Intelligence agencies have a legitimate role in collecting information to support the efforts of law enforcement. But where programs are set up to spy on a suspect community (as they have been most notably in Britain), such activity when exposed will turn cooperation into resistance. In fact, singling out Muslims or immigrants from a particular country either as victims or perpetrators is not a good idea. It labels those on the receiving end as being somehow involved with a poorly defined and nebulous “terror problem” even when they are not. In reality, Muslim-Americans are above average in income and education. They are regarded by most local communities where they have settled as all around good citizens. Law enforcement sources state that they have routinely cooperated with police to help identify members of their community that appear to be becoming radicalized.
So the question over whether domestic terrorism requires a heavy hand, a lighter but more social services oriented approach, or reliance on law enforcement should come down in support of the police and courts. Will there be more terrorist attacks inside the United States? Almost certainly yes, but the solution is to work hard within the limits of the law. We must identify and arrest genuine potential perpetrators while avoiding creating whole classes of alienated citizenry in the process. The criminal justice system is designed to do just that.
And it is important to remember that terrorist organizations come and go, historically speaking. Groups that employ the tactic of terrorism are not the new normal and are mostly creations of specific circumstances that rarely repeat. In the current case, the war against the Russians in Afghanistan followed by the U.S.-led “global war on terror” together triggered dislocation and security breakdowns in the Middle East and Asia. Most radical groups are essentially nihilistic in their core beliefs and they eventually fall out of fashion.

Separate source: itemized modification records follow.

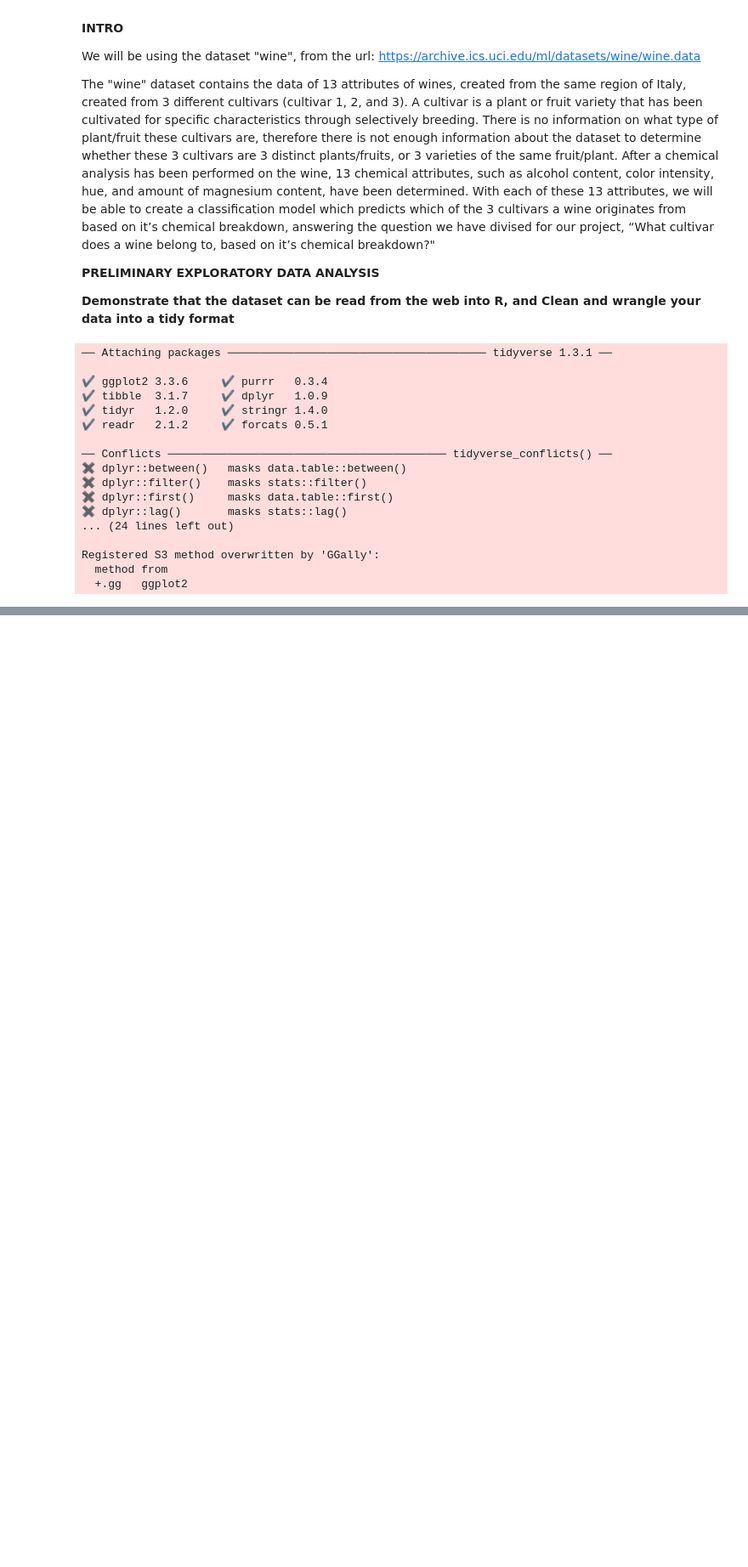
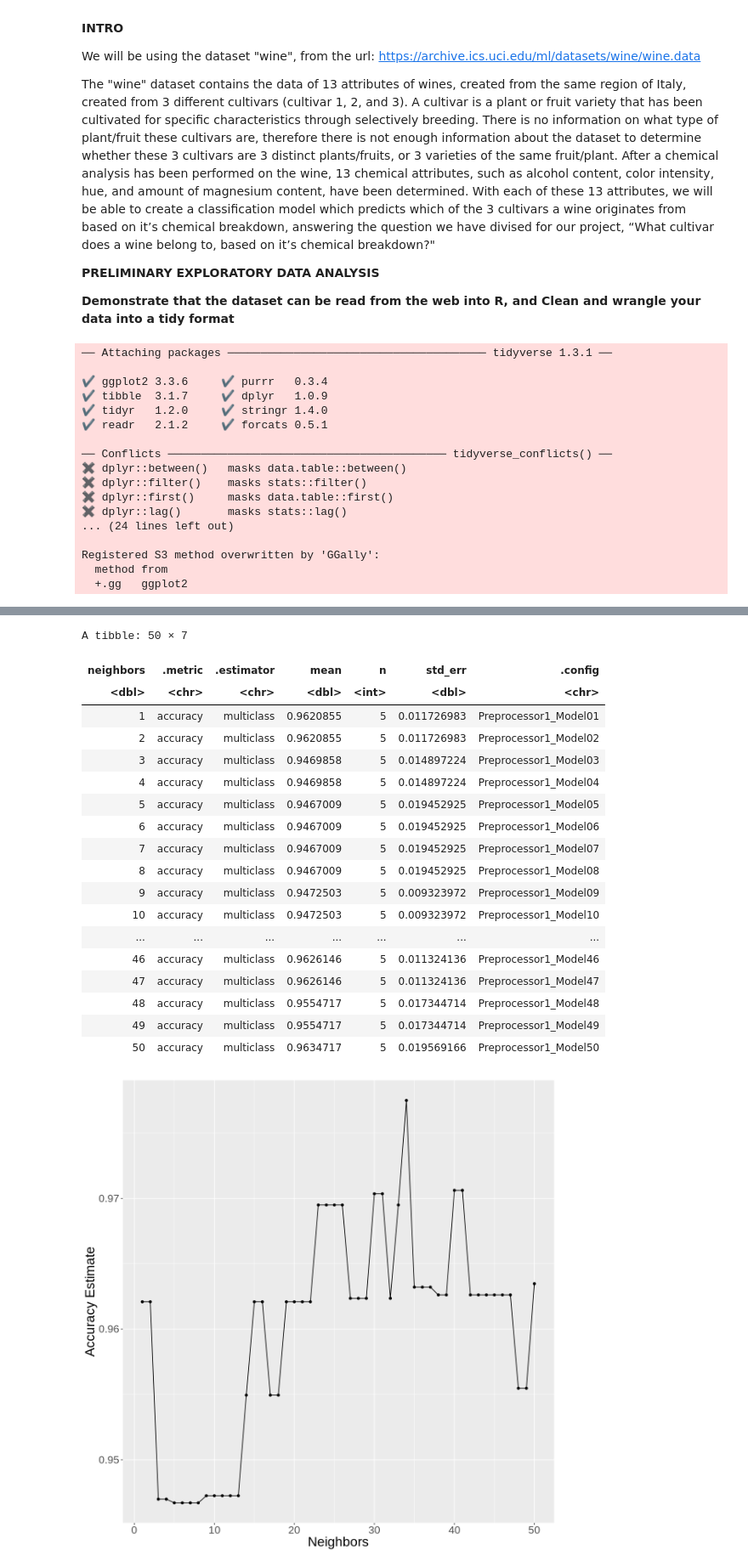
Before and after one commit to bkaanylmz/dsci-100-2022w1-group-95, a Jupyter notebook: WINE-edward copy.ipynb, the cells around one changed output, grey strips where cells are left out. Shown at 85% size. Drawn from its saved outputs; the diff is of its cells as text; code cells hidden in the pictures; blank space fills up the shorter version.

Commit message:
Working on finding best k and creating classification model

```diff
--- a/WINE-edward copy.ipynb
+++ b/WINE-edward copy.ipynb
@@ -81,5 +63,62 @@ Warning message in warn_if_args_exist(list(...)):
 # %%
 # data summarization
-wine_split<- initial_split(wine, prop=0.75, strata=Cultivar)
-wine_training<- training(wine_split)
-wine_testing<- testing(wine_split)
+set.seed(2022)
+options(repr.plot.height = 10, repr.plot.width = 10)
+
+wine <- wine |>
+    mutate(Cultivar = as_factor(Cultivar))
+
+wine_split <- initial_split(wine, prop = 0.75, strata = Cultivar)
+wine_training <- training(wine_split)
+wine_testing <- testing(wine_split)
+
+wine_vfold <- vfold_cv(wine_training, v = 5, strata = Cultivar)
+
+wine_recipe <- recipe(Cultivar ~ ., data = wine_training) |>
+            step_scale(all_predictors()) |>
+            step_center(all_predictors())
+
+knn_tune <- nearest_neighbor(weight_func = "rectangular", neighbors = tune()) |>
+            set_engine("kknn") |>
+            set_mode("classification")
+
+k_vals <- tibble(neighbors = seq(from = 1, to = 50, by = 1))
+
+knn_results <- workflow() |>
+            add_recipe(wine_recipe) |>
+            add_model(knn_tune) |>
+            tune_grid(resamples = wine_vfold, grid = k_vals) |>
+            collect_metrics() |>
+            filter(.metric == "accuracy")
+
+knn_results
+
+cross_val_plot <- knn_results |>
+    ggplot(aes(x = neighbors, y = mean)) +
+    geom_point() +
+    geom_line() +
+    labs(x = "Neighbors", y = "Accuracy Estimate") +
+    theme(text = element_text(size = 20))
+
+cross_val_plot
+# %% [output]
+A tibble: 50 × 7
+| neighbors | .metric | .estimator | mean | n | std_err | .config |
+| <dbl> | <chr> | <chr> | <dbl> | <int> | <dbl> | <chr> |
+| 1 | accuracy | multiclass | 0.9620855 | 5 | 0.011726983 | Preprocessor1_Model01 |
+| 2 | accuracy | multiclass | 0.9620855 | 5 | 0.011726983 | Preprocessor1_Model02 |
+| 3 | accuracy | multiclass | 0.9469858 | 5 | 0.014897224 | Preprocessor1_Model03 |
+| 4 | accuracy | multiclass | 0.9469858 | 5 | 0.014897224 | Preprocessor1_Model04 |
+| 5 | accuracy | multiclass | 0.9467009 | 5 | 0.019452925 | Preprocessor1_Model05 |
+| 6 | accuracy | multiclass | 0.9467009 | 5 | 0.019452925 | Preprocessor1_Model06 |
+| 7 | accuracy | multiclass | 0.9467009 | 5 | 0.019452925 | Preprocessor1_Model07 |
+| 8 | accuracy | multiclass | 0.9467009 | 5 | 0.019452925 | Preprocessor1_Model08 |
+| 9 | accuracy | multiclass | 0.9472503 | 5 | 0.009323972 | Preprocessor1_Model09 |
+| 10 | accuracy | multiclass | 0.9472503 | 5 | 0.009323972 | Preprocessor1_Model10 |
+| ... | ... | ... | ... | ... | ... | ... |
+| 46 | accuracy | multiclass | 0.9626146 | 5 | 0.011324136 | Preprocessor1_Model46 |
+| 47 | accuracy | multiclass | 0.9626146 | 5 | 0.011324136 | Preprocessor1_Model47 |
+| 48 | accuracy | multiclass | 0.9554717 | 5 | 0.017344714 | Preprocessor1_Model48 |
+| 49 | accuracy | multiclass | 0.9554717 | 5 | 0.017344714 | Preprocessor1_Model49 |
+| 50 | accuracy | multiclass | 0.9634717 | 5 | 0.019569166 | Preprocessor1_Model50 |
+[figure, added]
```
Also changed, not shown: parts of 4 cells of this notebook.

Put some of them in jail while providing amnesties for the not-so-hard core and many of the so-called terrorists inevitably go off message and disappear.
Philip Giraldi, a former CIA officer, is executive director of the Council for the National Interest.